SMEs are exempt from the application of Federal Law 4/2012. With the statutory definition of 'SMEs' introduced by Resolution 22/2016, this exemption has become somewhat more practicable. Still, it is unclear whether merger control provisions will apply to concentrations of SMEs where the number of SMEs involved is so great that the resulting consortium's market share in the relevant market would exceed the threshold set for committee approval.
Another area in which the 2016 resolutions have brought some clarification is the exemption of government-owned entities from the application of Federal Law 4/2012. Pursuant to Resolution 13/2016, an entity will be considered to be government owned within the meaning of the law if the federal government or the government of an emirates owns 50% of the entity. However, it is uncertain whether:
- one single government must hold at least 50% of the shares or different governments may cumulatively hold 50% of the shares; and
- the shares have to be held directly or may be held indirectly through holdings or subsidiaries.
Despite this uncertainty, it is reasonable to assume that it would be sufficient for shares to be held indirectly and for different governments cumulatively to hold at least 50% in the entity.
Further, Resolution 13/2016 does not determine whether the merger control provisions will apply if the merger involves a government-owned entity but the participation of the government or governments in the merged entity is less than 50%.
Status of committee
Pursuant to Federal Law 4/2012, the committee was to be formed by way of a cabinet resolution.
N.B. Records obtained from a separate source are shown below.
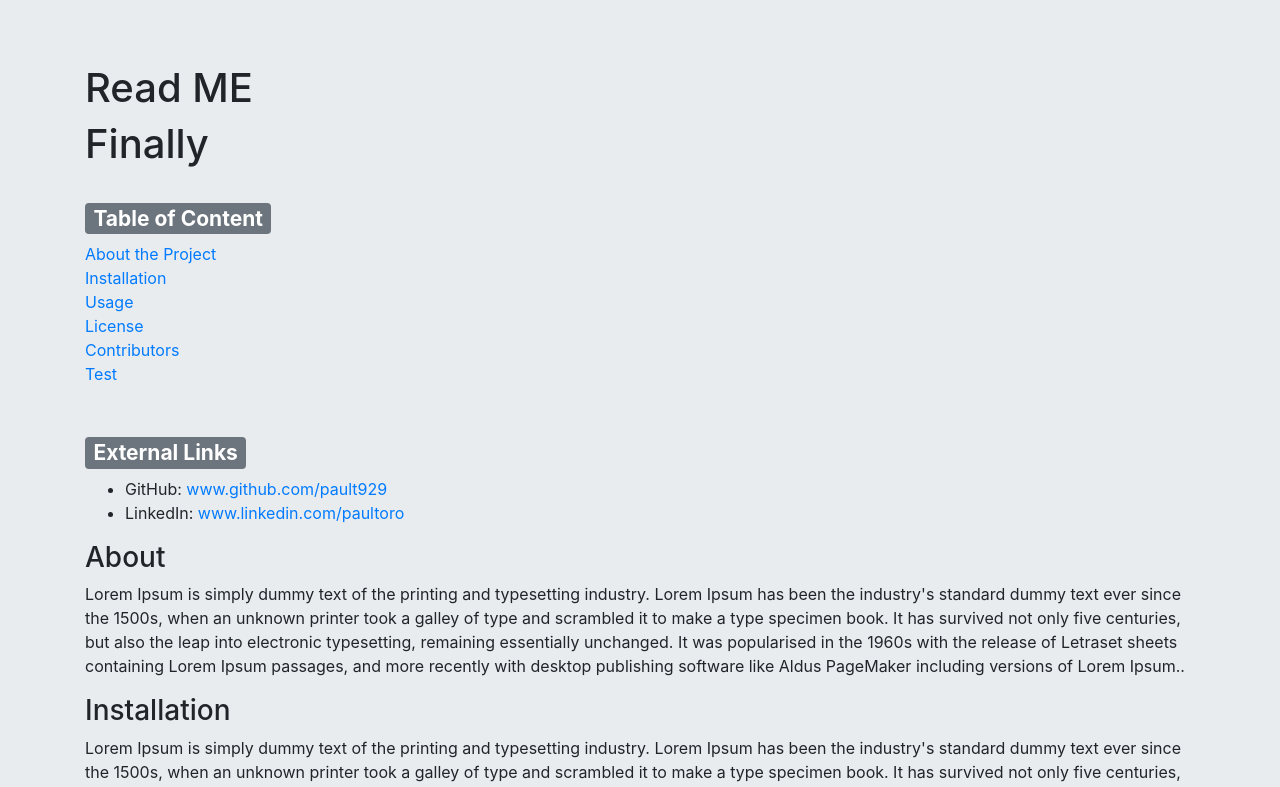
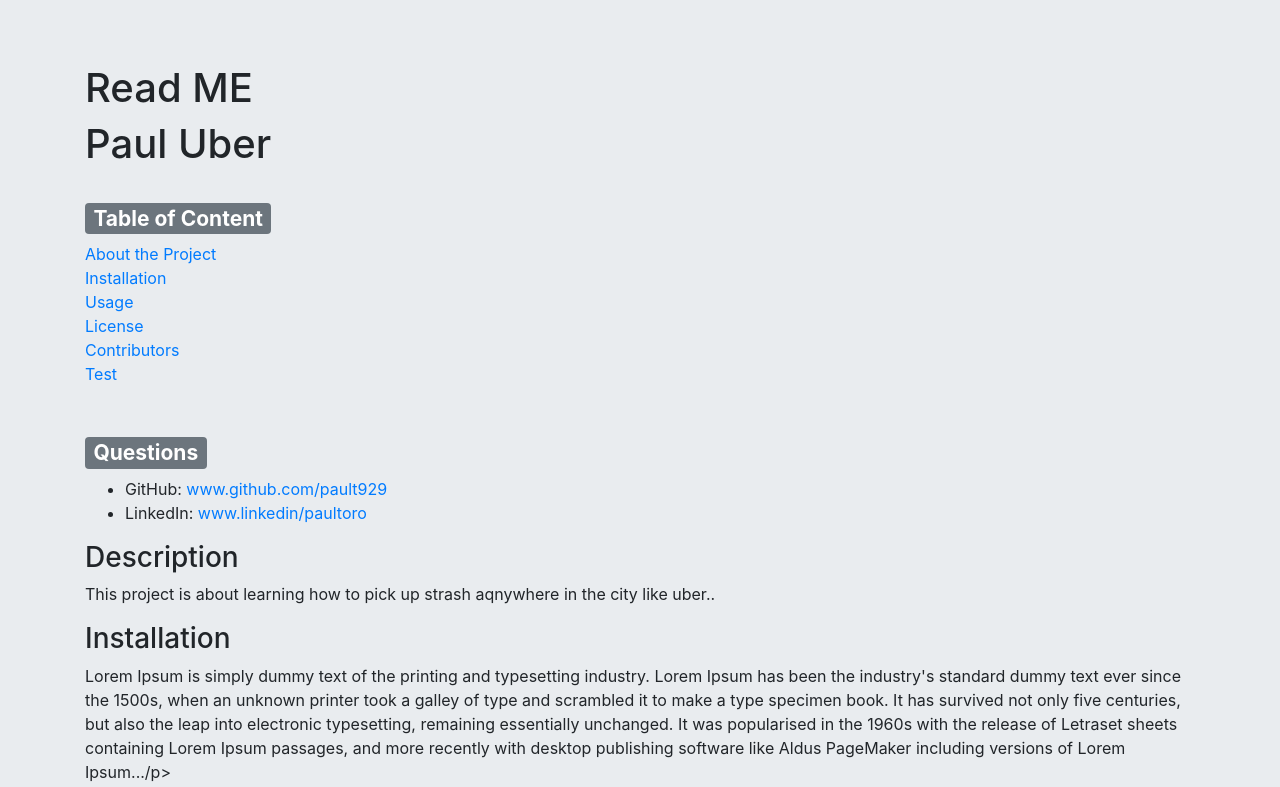
Before and after one commit to pault929/Can-you-READ-a-READaME, a website: page index.html in a window 1280 px wide. Shown: the top 787 px of the page. Drawn offline with nearby package versions, Linux system fonts and the light colour scheme.

Commit message:
fixing links got git and LinkedIn

```diff
--- a/index.html
+++ b/index.html
@@ -5,13 +5,13 @@
   <meta charset="UTF-8">
   <meta http-equiv="X-UA-Compatible" content="ie=edge">
   <link rel="stylesheet" href="https://maxcdn.bootstrapcdn.com/bootstrap/4.0.0/css/bootstrap.min.css">
-  <title>Finally</title>
+  <title>Paul Uber</title>
 </head>
 <body>
   <div class="jumbotron jumbotron-fluid">
   <div class="container">
   <h1>Read ME</h1>
-    <h1 class="display-5">Finally</h1>
+    <h1 class="display-5">Paul Uber</h1>
 
     <br>
     <h3><span class="badge badge-secondary">Table of Content</span></h3>
@@ -23,18 +23,18 @@
       <a href=#Test>Test</a><br>
     <br>
     <br>
-    <h3><span class="badge badge-secondary">External Links</span></h3>
+    <h3><span class="badge badge-secondary">Questions</span></h3>
     <ul>
-      <li>GitHub: <a href=www.github.com/pault929>www.github.com/pault929</a></li>
-      <li>LinkedIn: <a href=www.linkedin.com/paultoro>www.linkedin.com/paultoro</a></li>
+      <li>GitHub: <a href="https://github.com/pault929">www.github.com/pault929</a></li>
+      <li>LinkedIn: <a href="https://www.linkedin.com/paultoro">www.linkedin/paultoro</a></li>
     </ul>
 
-      <p id="About" class="lead"><h3>About</h3>Lorem Ipsum is simply dummy text of the printing and typesetting industry. Lorem Ipsum has been the industry's standard dummy text ever since the 1500s, when an unknown printer took a galley of type and scrambled it to make a type specimen book. It has survived not only five centuries, but also the leap into electronic typesetting, remaining essentially unchanged. It was popularised in the 1960s with the release of Letraset sheets containing Lorem Ipsum passages, and more recently with desktop publishing software like Aldus PageMaker including versions of Lorem Ipsum..</p>
-      <p id="Installation" class="lead"><h3>Installation</h3>Lorem Ipsum is simply dummy text of the printing and typesetting industry. Lorem Ipsum has been the industry's standard dummy text ever since the 1500s, when an unknown printer took a galley of type and scrambled it to make a type specimen book. It has survived not only five centuries, but also the leap into electronic typesetting, remaining essentially unchanged. It was popularised in the 1960s with the release of Letraset sheets containing Lorem Ipsum passages, and more recently with desktop publishing software like Aldus PageMaker including versions of Lorem Ipsum../p>
-      <p id="Usage" class="lead"><h3>Usage</h3>Lorem Ipsum is simply dummy text of the printing and typesetting industry. Lorem Ipsum has been the industry's standard dummy text ever since the 1500s, when an unknown printer took a galley of type and scrambled it to make a type specimen book. It has survived not only five centuries, but also the leap into electronic typesetting, remaining essentially unchanged. It was popularised in the 1960s with the release of Letraset sheets containing Lorem Ipsum passages, and more recently with desktop publishing software like Aldus PageMaker including versions of Lorem Ipsum..</p>
-      <p id="License" class="lead"><h3>License</h3>Lorem Ipsum is simply dummy text of the printing and typesetting industry. Lorem Ipsum has been the industry's standard dummy text ever since the 1500s, when an unknown printer took a galley of type and scrambled it to make a type specimen book. It has survived not only five centuries, but also the leap into electronic typesetting, remaining essentially unchanged. It was popularised in the 1960s with the release of Letraset sheets containing Lorem Ipsum passages, and more recently with desktop publishing software like Aldus PageMaker including versions of Lorem Ipsum..</p>
-      <p id="Contributing" class="lead"><h3>Contributors</h3>Lorem Ipsum is simply dummy text of the printing and typesetting industry. Lorem Ipsum has been the industry's standard dummy text ever since the 1500s, when an unknown printer took a galley of type and scrambled it to make a type specimen book. It has survived not only five centuries, but also the leap into electronic typesetting, remaining essentially unchanged. It was popularised in the 1960s with the release of Letraset sheets containing Lorem Ipsum passages, and more recently with desktop publishing software like Aldus PageMaker including versions of Lorem Ipsum..</p>
-      <p id="Test" class="lead"><h3>Test</h3>Lorem Ipsum is simply dummy text of the printing and typesetting industry. Lorem Ipsum has been the industry's standard dummy text ever since the 1500s, when an unknown printer took a galley of type and scrambled it to make a type specimen book. It has survived not only five centuries, but also the leap into electronic typesetting, remaining essentially unchanged. It was popularised in the 1960s with the release of Letraset sheets containing Lorem Ipsum passages, and more recently with desktop publishing software like Aldus PageMaker including versions of Lorem Ipsum..</p>
+      <p id="About" class="lead"><h3>Description</h3>This project is about learning how to pick up strash aqnywhere in the city like uber..</p>
+      <p id="Installation" class="lead"><h3>Installation</h3>Lorem Ipsum is simply dummy text of the printing and typesetting industry. Lorem Ipsum has been the industry's standard dummy text ever since the 1500s, when an unknown printer took a galley of type and scrambled it to make a type specimen book. It has survived not only five centuries, but also the leap into electronic typesetting, remaining essentially unchanged. It was popularised in the 1960s with the release of Letraset sheets containing Lorem Ipsum passages, and more recently with desktop publishing software like Aldus PageMaker including versions of Lorem Ipsum.../p>
+      <p id="Usage" class="lead"><h3>Usage</h3>Lorem Ipsum is simply dummy text of the printing and typesetting industry. Lorem Ipsum has been the industry's standard dummy text ever since the 1500s, when an unknown printer took a galley of type and scrambled it to make a type specimen book. It has survived not only five centuries, but also the leap into electronic typesetting, remaining essentially unchanged. It was popularised in the 1960s with the release of Letraset sheets containing Lorem Ipsum passages, and more recently with desktop publishing software like Aldus PageMaker including versions of Lorem Ipsum...</p>
+      <p id="License" class="lead"><h3>License</h3>Lorem Ipsum is simply dummy text of the printing and typesetting industry. Lorem Ipsum has been the industry's standard dummy text ever since the 1500s, when an unknown printer took a galley of type and scrambled it to make a type specimen book. It has survived not only five centuries, but also the leap into electronic typesetting, remaining essentially unchanged. It was popularised in the 1960s with the release of Letraset sheets containing Lorem Ipsum passages, and more recently with desktop publishing software like Aldus PageMaker including versions of Lorem Ipsum...</p>
+      <p id="Contributing" class="lead"><h3>Contributors</h3>Lorem Ipsum is simply dummy text of the printing and typesetting industry. Lorem Ipsum has been the industry's standard dummy text ever since the 1500s, when an unknown printer took a galley of type and scrambled it to make a type specimen book. It has survived not only five centuries, but also the leap into electronic typesetting, remaining essentially unchanged. It was popularised in the 1960s with the release of Letraset sheets containing Lorem Ipsum passages, and more recently with desktop publishing software like Aldus PageMaker including versions of Lorem Ipsum...</p>
+      <p id="Test" class="lead"><h3>Test</h3>Lorem Ipsum is simply dummy text of the printing and typesetting industry. Lorem Ipsum has been the industry's standard dummy text ever since the 1500s, when an unknown printer took a galley of type and scrambled it to make a type specimen book. It has survived not only five centuries, but also the leap into electronic typesetting, remaining essentially unchanged. It was popularised in the 1960s with the release of Letraset sheets containing Lorem Ipsum passages, and more recently with desktop publishing software like Aldus PageMaker including versions of Lorem Ipsum...</p>
 
 
 
```
Also changed, not shown: index.js (+5 -5 lines).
While the relevant cabinet resolution has not yet been made publicly available, the committee has been appointed and convened at least four times. To date, it is unclear whether the committee is fully operational and whether it is accepting applications for exemptions or pre-approvals. Further, the fees that the committee may charge for processing applications have not been determined by law or regulation.
Moreover, it remains to be seen whether the committee will make its decisions public or issue them only to the concerned parties. In some jurisdictions, decisions on merger control are published to aid transparency and afford interested parties and their advisers a better understanding of how the competent authorities interpret and apply the relevant laws. Considering the lack of publication of administrative practices in the United Arab Emirates, the committee is unlikely to publish its decisions.
Despite some clarifications having been provided by Resolutions 13/2016 and 22/2016, considerable ambiguity remains in the interpretation and application of the UAE competition law regime. Therefore, it is difficult for the parties to a transaction to determine whether the envisaged transaction will require committee approval. To ensure that they do not violate the merger regulations, parties should consider involving the committee at an early stage if they suspect that the envisaged transaction may require approval.
Further, the parties to a transaction will also have to consider the possibility of the merger control provisions applying to their transaction in the transaction agreements. In particular, they will be well advised to make committee approval a condition precedent in the transaction.
For further information please contact please contact Nicolas Bremer at Alexander & Partner Rechtsanwälte by telephone (+49 30 8870 8567) or email ([email protected]). The Alexander & Partner Rechtsanwälte website can be accessed at www.alexander-partner.com.